Researchers have recently discovered that mobile apps that work with Bluetooth devices have an internal design problem that makes them vulnerable to hackers. The problem is inherent to the way Bluetooth devices communicate with the apps that are used to control them, according to researchers.
Think about any common Bluetooth device like wearable health trackers and smart devices like a thermostat, speaker and home assistant. What allows app and device to communicate is a broadcasted UUID or universally unique identifier. This connects the app to the smart device allowing the two to communicate.
This identifier is also housed in the mobile app code, while this is essential for communication it also makes the identifier vulnerable to hackers via the app itself.
Despite this, researchers say this doesn’t mean you should throw away your smart devices.
Realizing this, researchers created their own hacking device to test the extent of this vulnerability. Using an area about a mile wide around Ohio State’s campus they sent their hacking program on a search. Of 5,800 some devices 94.6 percent (5,500 of the devices) were vulnerable to fingerprint attacks and 7.4 percent (431 devices) were vulnerable to unauthorized access and eavesdropping style attacks.

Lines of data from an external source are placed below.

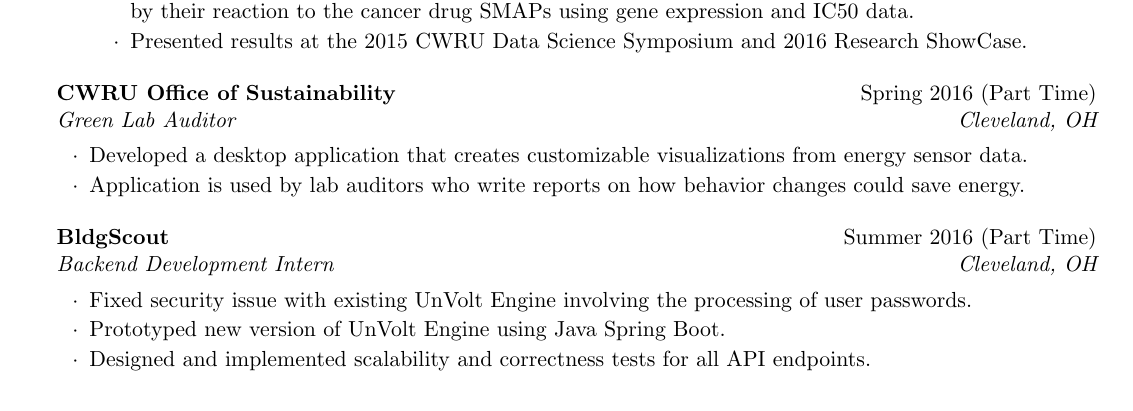
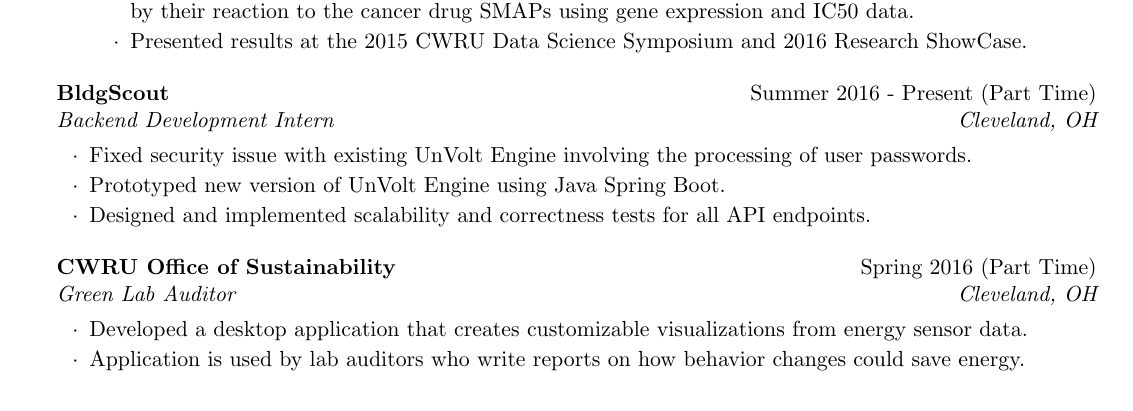
Before and after one commit to joewledger/Resume, a LaTeX CV (Ledger_Joe_Resume.tex): part of page 1 of 2, cut so that both start at the same text. Compiled offline with pdfLaTeX.

Commit message:
Changed order of work experience
Signed-off-by: joewledger <joewledger@gmail.com>

```diff
--- a/Ledger_Joe_Resume.tex
+++ b/Ledger_Joe_Resume.tex
@@ -79,17 +79,18 @@
 
 %------------------------------------------------
 
+\begin{rSubsection}{BldgScout}{Summer 2016 - Present (Part Time)}{Backend Development Intern}{Cleveland, OH}
+\item Fixed security issue with existing UnVolt Engine involving the processing of user passwords.
+\item Prototyped new version of UnVolt Engine using Java Spring Boot.
+\item Designed and implemented scalability and correctness tests for all API endpoints.
+
+\end{rSubsection}
+
 \begin{rSubsection}{CWRU Office of Sustainability}{Spring 2016 (Part Time)}{Green Lab Auditor}{Cleveland, OH}
 \item Developed a desktop application that creates customizable visualizations from energy sensor data.
 \item Application is used by lab auditors who write reports on how behavior changes could save energy.
 \end{rSubsection}
 
-\begin{rSubsection}{BldgScout}{Summer 2016 (Part Time)}{Backend Development Intern}{Cleveland, OH}
-\item Fixed security issue with existing UnVolt Engine involving the processing of user passwords.
-\item Prototyped new version of UnVolt Engine using Java Spring Boot.
-\item Designed and implemented scalability and correctness tests for all API endpoints.
-
-\end{rSubsection}
 
 \end{rSection}
 
```
Also changed, not shown: Ledger_Joe_Resume.pdf.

Those vulnerable to the latter kind of attack had issues when device and app initially pair that puts them at risk for hacking. According to researchers, app developers need to tighten defenses during this initial process to fix the problem.